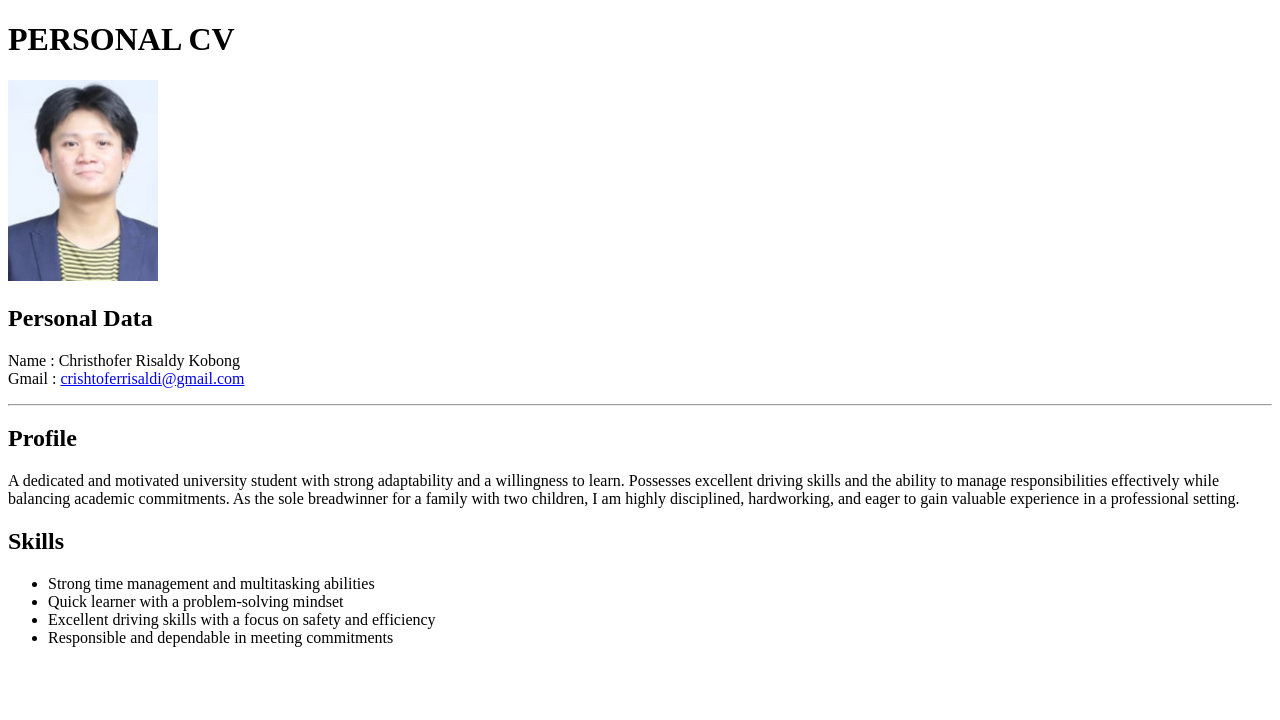
Repository: ChristhoferRisaldy/CVWeb
Page: web.html
The author's editor kept a copy of each file at every save. The page is drawn from the files as they stood at one save, then again after the next save.
The browser window is 1280 px wide. The pictures show the whole page.

Above is the page before, as saved 2025-02-25 08:04:25.

After the next save:
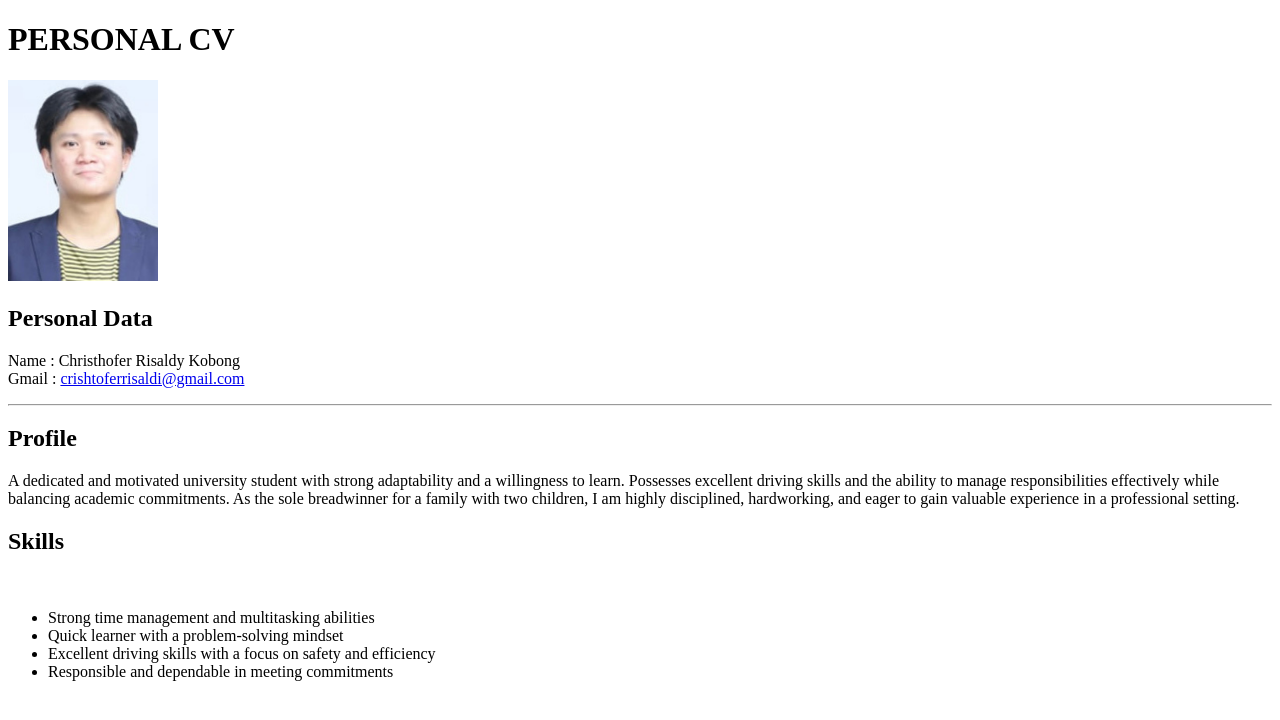
Saved 88 s later.
--- a/web.html
+++ b/web.html
@@ -20,7 +20,7 @@
         <p>A dedicated and motivated university student with strong adaptability and a willingness to learn. Possesses excellent driving skills and the ability to manage responsibilities effectively while balancing academic commitments. As the sole breadwinner for a family with two children, I am highly disciplined, hardworking, and eager to gain valuable experience in a professional setting.
         </p>
 
-        <h2>Skills</h2>
+        <h2>Skills</h2><br>
         <ul>
             <li>Strong time management and multitasking abilities</li>
             <li>Quick learner with a problem-solving mindset</li>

|---|

▶ _WHAT IS NEEDED_:
Return exactly the lines above, from the one with "Page: web.html" up to and including the one with "Saved 88 s later.", and include no pictures.

▶ _OUTPUT OF THE TASK_:
Page: web.html
The author's editor kept a copy of each file at every save. The page is drawn from the files as they stood at one save, then again after the next save.
The browser window is 1280 px wide. The pictures show the whole page.

Above is the page before, as saved 2025-02-25 08:04:25.

After the next save:
Saved 88 s later.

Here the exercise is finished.